Popping a bike tire is always an excruciating disappointment, but if you live in a city or neighborhood that often leaves potholes unfilled, it can be somewhat inevitable. And although changing your own bike tire is much more cost- and time-efficient than simply having a bike shop do it, shops often know the correct method of disposal for old tires. That said, are a few steps you can take to make sure you're disposing of your bike tires as sustainably as possible.
Are bike tires recyclable? If not, what is the proper method of disposal for an unusable bike tire? Stay tuned for everything you need to know about changing your own tires, and potentially upcycling them, to ensure you're doing the most for planet Earth.
Are bike tires recyclable?
A while back, we wrote about recycling car tires, and if you read the piece, you'd know they unfortunately aren't recyclable. Likewise, bike tires aren't recyclable either, because according to MTB Time, the tubes are composed of butyl rubber, which is a non-biodegradable synthetic plastic that has chemical additives. Most refuse stations only handle pure substances, and tossing them into recycling can contaminate other recyclable items, which would then have to go into landfill.
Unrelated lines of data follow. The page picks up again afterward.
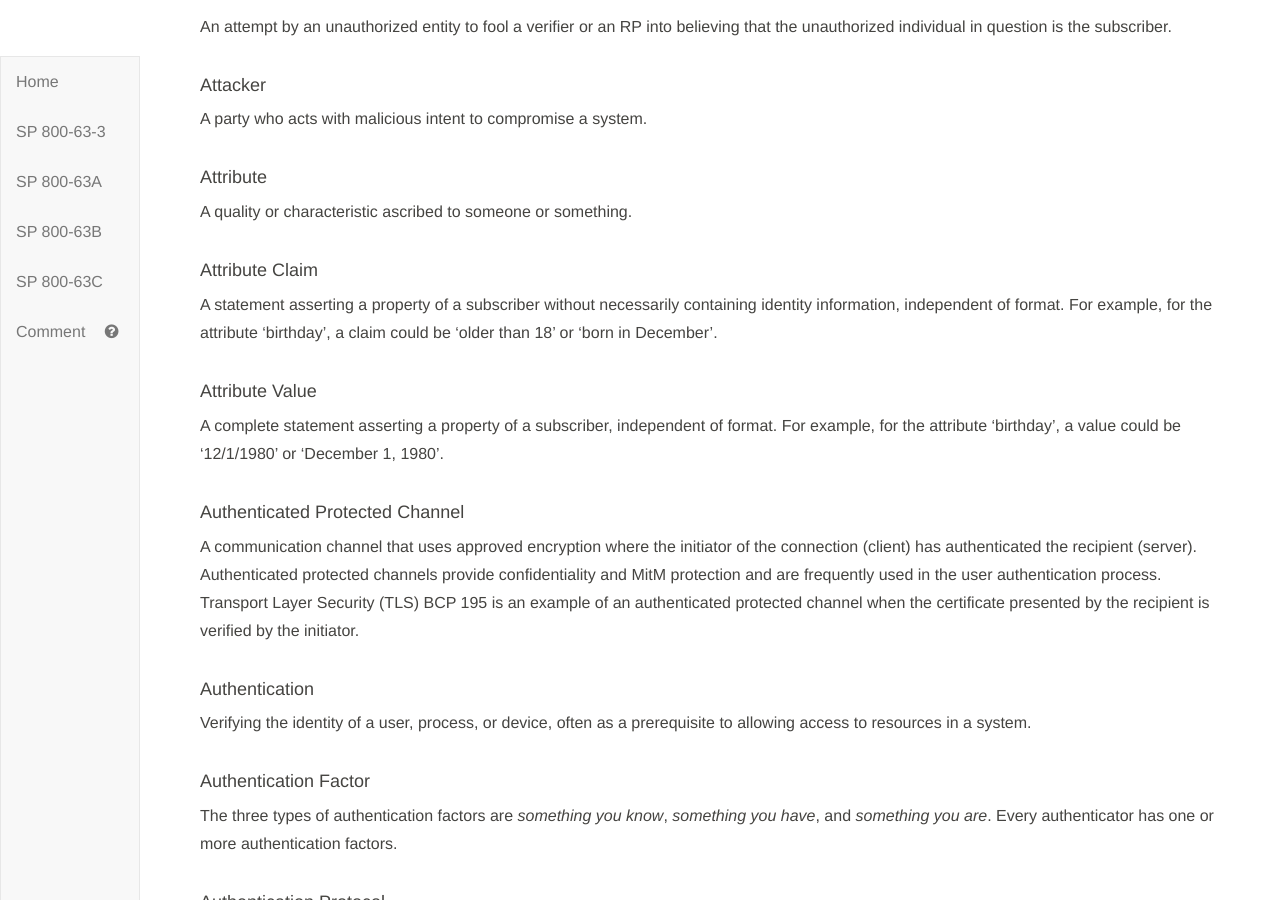
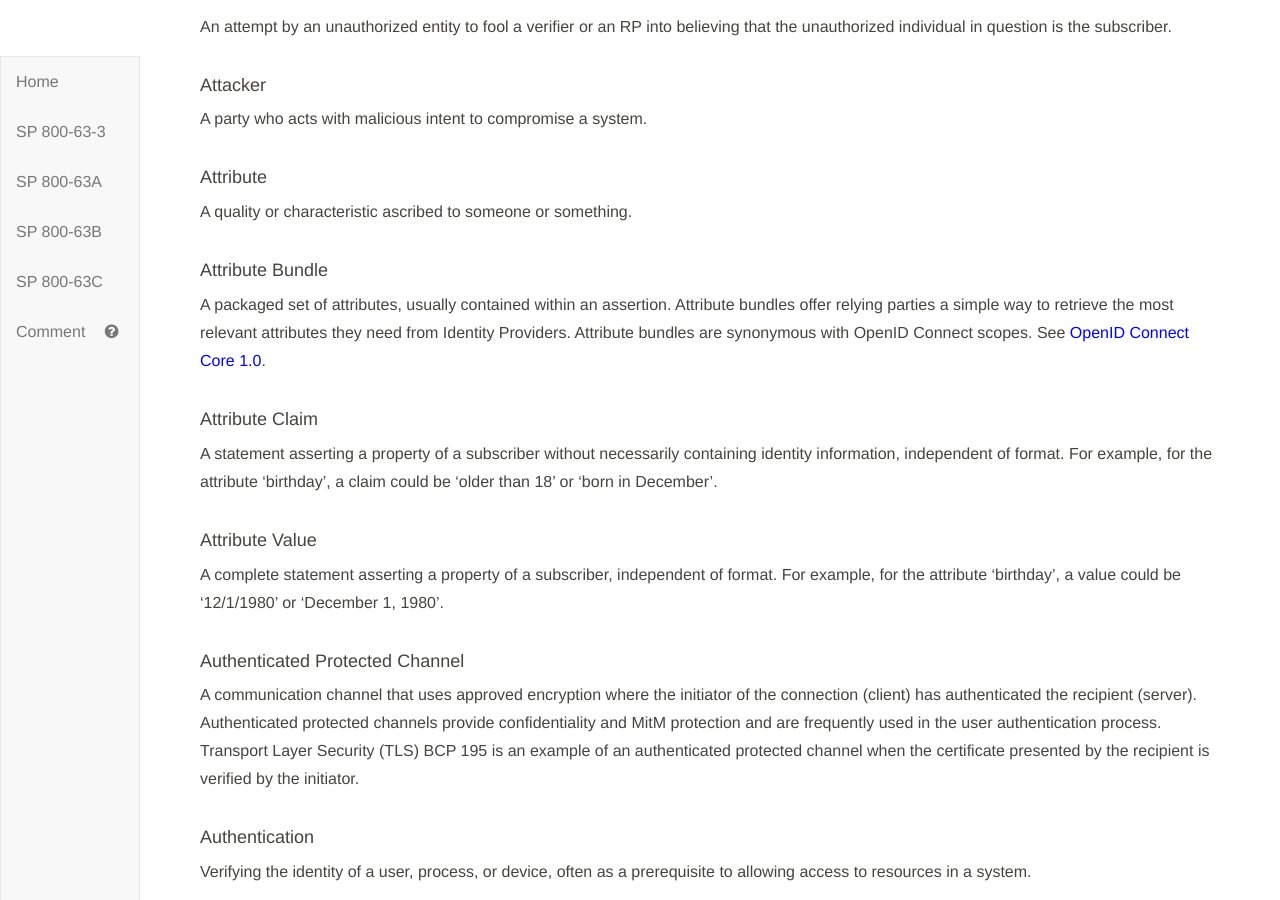
Before and after one commit to usnistgov/800-63-3, a Jekyll site: the page built from sp800-63-3/definitions.md, in a window 1280 px wide and 900 px high, scrolled down 1288 px. Built offline with Jekyll 4.4.1, drawn with Linux system fonts in a browser that asks for light colours; our own code applies the rules of GitHub Pages for plain Markdown files.

Commit message:
Closes #740

```diff
--- a/sp800-63-3/definitions.md
+++ b/sp800-63-3/definitions.md
@@ -42,6 +42,9 @@ A party who acts with malicious intent to compromise a system.
 
 #### Attribute
 A quality or characteristic ascribed to someone or something.
+
+#### Attribute Bundle
+A packaged set of attributes, usually contained within an assertion.  Attribute bundles offer relying parties a simple way to retrieve the most relevant attributes they need from Identity Providers.  Attribute bundles are synonymous with OpenID Connect scopes. See [OpenID Connect Core 1.0](http://openid.net/specs/openid-connect-core-1_0.html#ScopeClaims).
 
 #### Attribute Claim
 A statement asserting a property of a subscriber without necessarily containing identity information, independent of format. For example, for the attribute 'birthday', a claim could be 'older than 18' or 'born in December'.
```
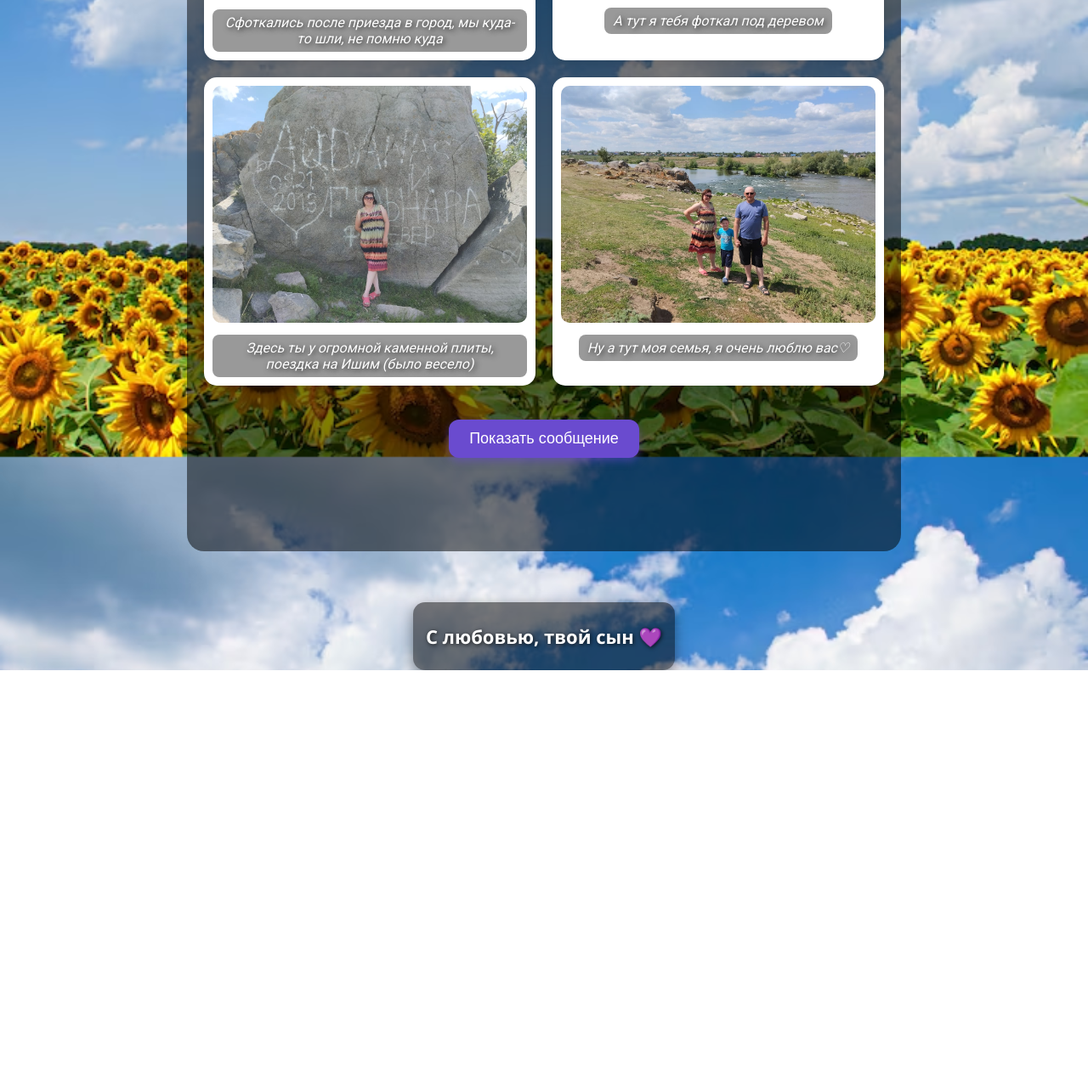
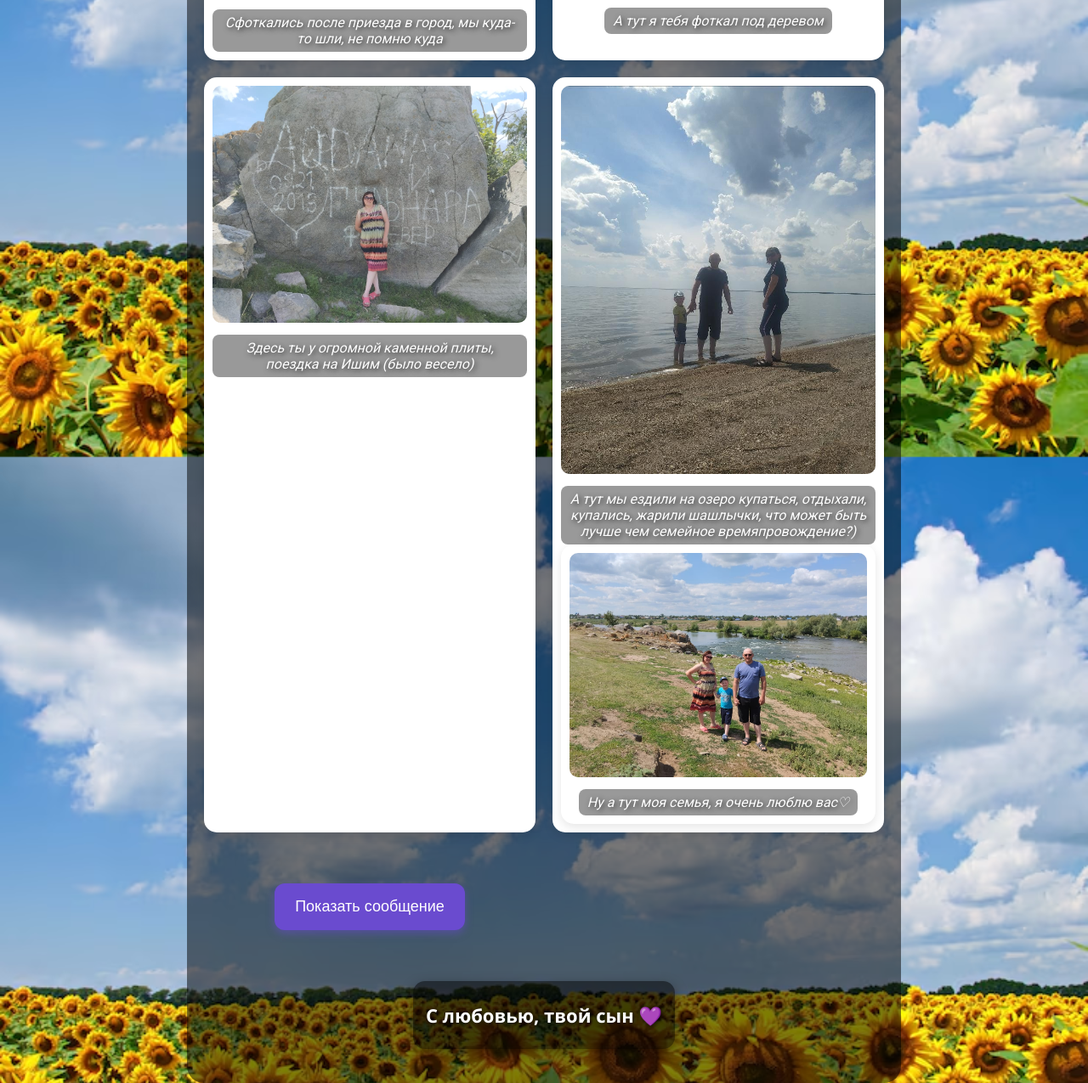
Before and after one commit to attentivehumble/podarok, a plain HTML site: page index.html in a window 1280 px wide. Shown: the part 2093-3368 px from the top of the page at 85% size. Before the commit the page ends 2882 px from the top, so only its background shows below. Drawn offline with nearby package versions, Linux system fonts and the light colour scheme.

Commit message:
Обновил сайт: стили и текст

```diff
--- a/index.html
+++ b/index.html
@@ -226,6 +226,9 @@
         <div class="caption">Здесь ты у огромной каменной плиты, поездка на Ишим (было весело)</div>
       </div>
       <div class="photo">
+        <img src="photo9.jpeg" alt="Фото 9" />
+        <div class="caption">А тут мы ездили на озеро купаться, отдыхали, купались, жарили шашлычки, что может быть лучше чем семейное времяпровождение?)</div>
+      <div class="photo">
         <img src="photo5.jpeg" alt="Фото 8" />
         <div class="caption">Ну а тут моя семья, я очень люблю вас♡</div>
       </div>
```
Also changed, not shown: photo9.jpeg (added).
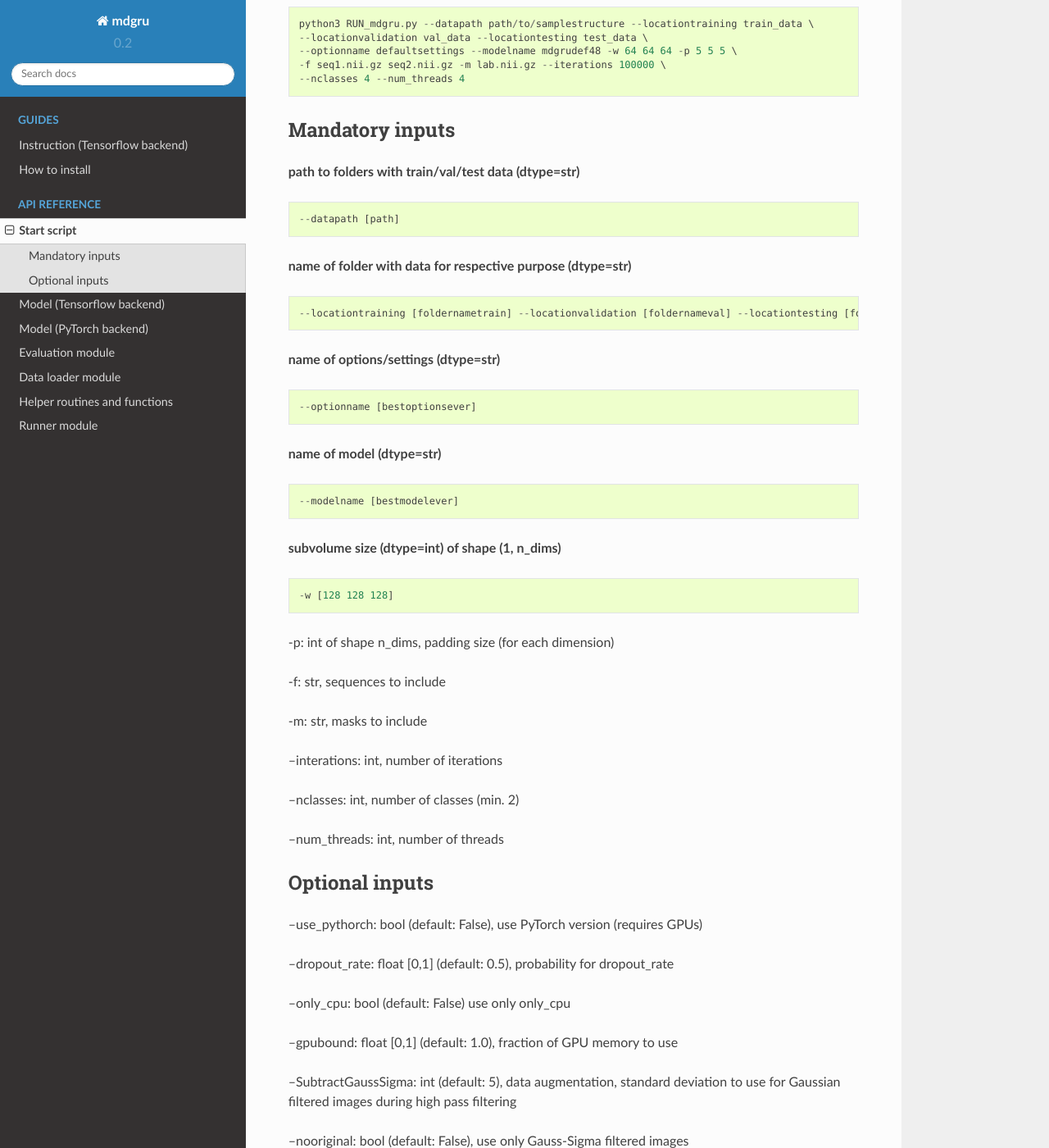
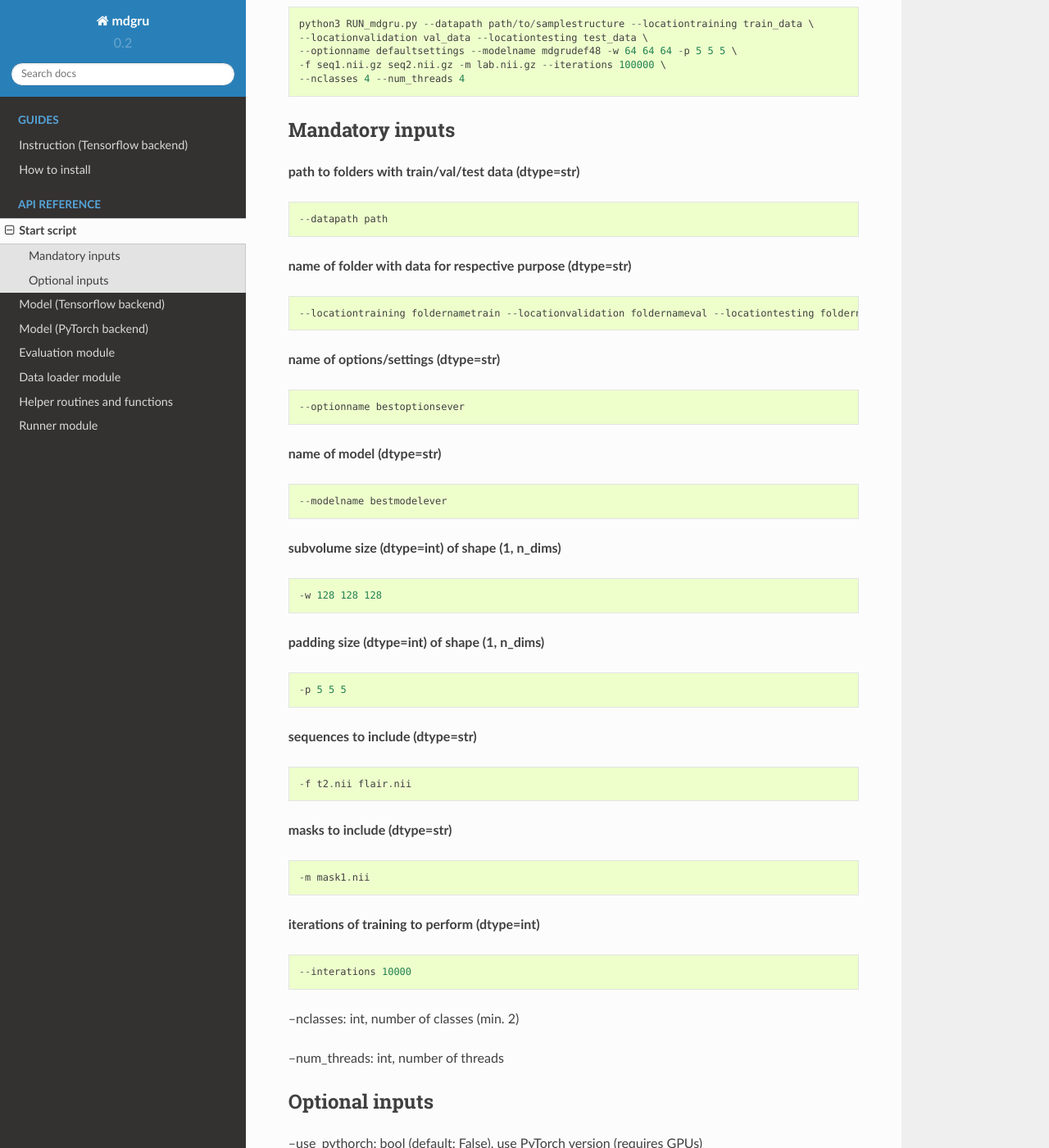
Before and after one commit to zubata88/mdgru, a Sphinx documentation site: the page built from docs/RUN_mdgru.rst, in a window 1280 px wide and 1400 px high, scrolled down 276 px. Shown: the whole window at 82% size. Built offline with Sphinx 7.4.7 and the Read the Docs theme 2.0.0, drawn with Linux system fonts in a browser that asks for light colours.

Commit message:
Update RUN_mdgru.rst

```diff
--- a/docs/RUN_mdgru.rst
+++ b/docs/RUN_mdgru.rst
@@ -18,35 +18,47 @@ Mandatory inputs
 **path to folders with train/val/test data (dtype=str)**
 ::
 
-    --datapath [path]
+    --datapath path
 
 **name of folder with data for respective purpose (dtype=str)**
 ::
 
-    --locationtraining [foldernametrain] --locationvalidation [foldernameval] --locationtesting [foldernametest]
+    --locationtraining foldernametrain --locationvalidation foldernameval --locationtesting foldernametest
 
 **name of options/settings (dtype=str)**
 ::
 
-    --optionname [bestoptionsever]
+    --optionname bestoptionsever
 
 **name of model (dtype=str)**
 ::
 
-    --modelname [bestmodelever]
+    --modelname bestmodelever
 
 **subvolume size (dtype=int) of shape (1, n_dims)**
 ::
 
-    -w [128 128 128]
+    -w 128 128 128
 
--p: int of shape n_dims, padding size (for each dimension)
+**padding size (dtype=int) of shape (1, n_dims)**
+::
 
--f: str, sequences to include
+    -p 5 5 5
 
--m: str, masks to include
+**sequences to include (dtype=str)**
+::
 
---interations: int, number of iterations
+    -f t2.nii flair.nii
+
+**masks to include (dtype=str)**
+::
+
+    -m mask1.nii
+
+**iterations of training to perform (dtype=int)**
+::
+
+    --interations 10000
 
 --nclasses: int, number of classes (min. 2)
 
```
However, if you toss bike tires into the landfill trash, the synthetic rubber and its butyl tubing will sit there for years, failing to break down or biodegrade. The manmade plastics in the tubing will only partially break down, and unfortunately, they will eventually turn into microplastics, which are beyond harmful to waterways and wildlife. That said, it's important to take proper precautions if you're looking to dispose of your bike tires — landfill and recycling just won't do.
Here's what you can do with those old bike tires instead:
There are many ways to properly dispose of — and potentially reuse — old bike tires. Live About suggests asking local bike shops if they will accept old bike tires for a small fee. Many of them are connected organizations that keep bike tires out of landfills, and reuse them for things like artificial turf fields and playgrounds. Likewise, some car tire shops will also accept old bike tires, and there are even mail-in programs, like Alchemy Goods and Green Guru, which upcycle old tires and tubes.
There are also a myriad of creative ways to upcycle bike tires. For example, someone stretched an old bike tire tube between several old furniture legs to create a useful and sporty-looking shelving system. You can also try making your own wreath, using the tube to line the seat of a stool, or simply making some sweet original artwork. Anything is possible, and with a little help from Pinterest, you can probably come up with some incredibly creative ideas and innovations.
We love that you're taking your eco-friendly mode of transportation a step further in the realm of sustainability — let's keep doing everything we can to protect Mother Earth.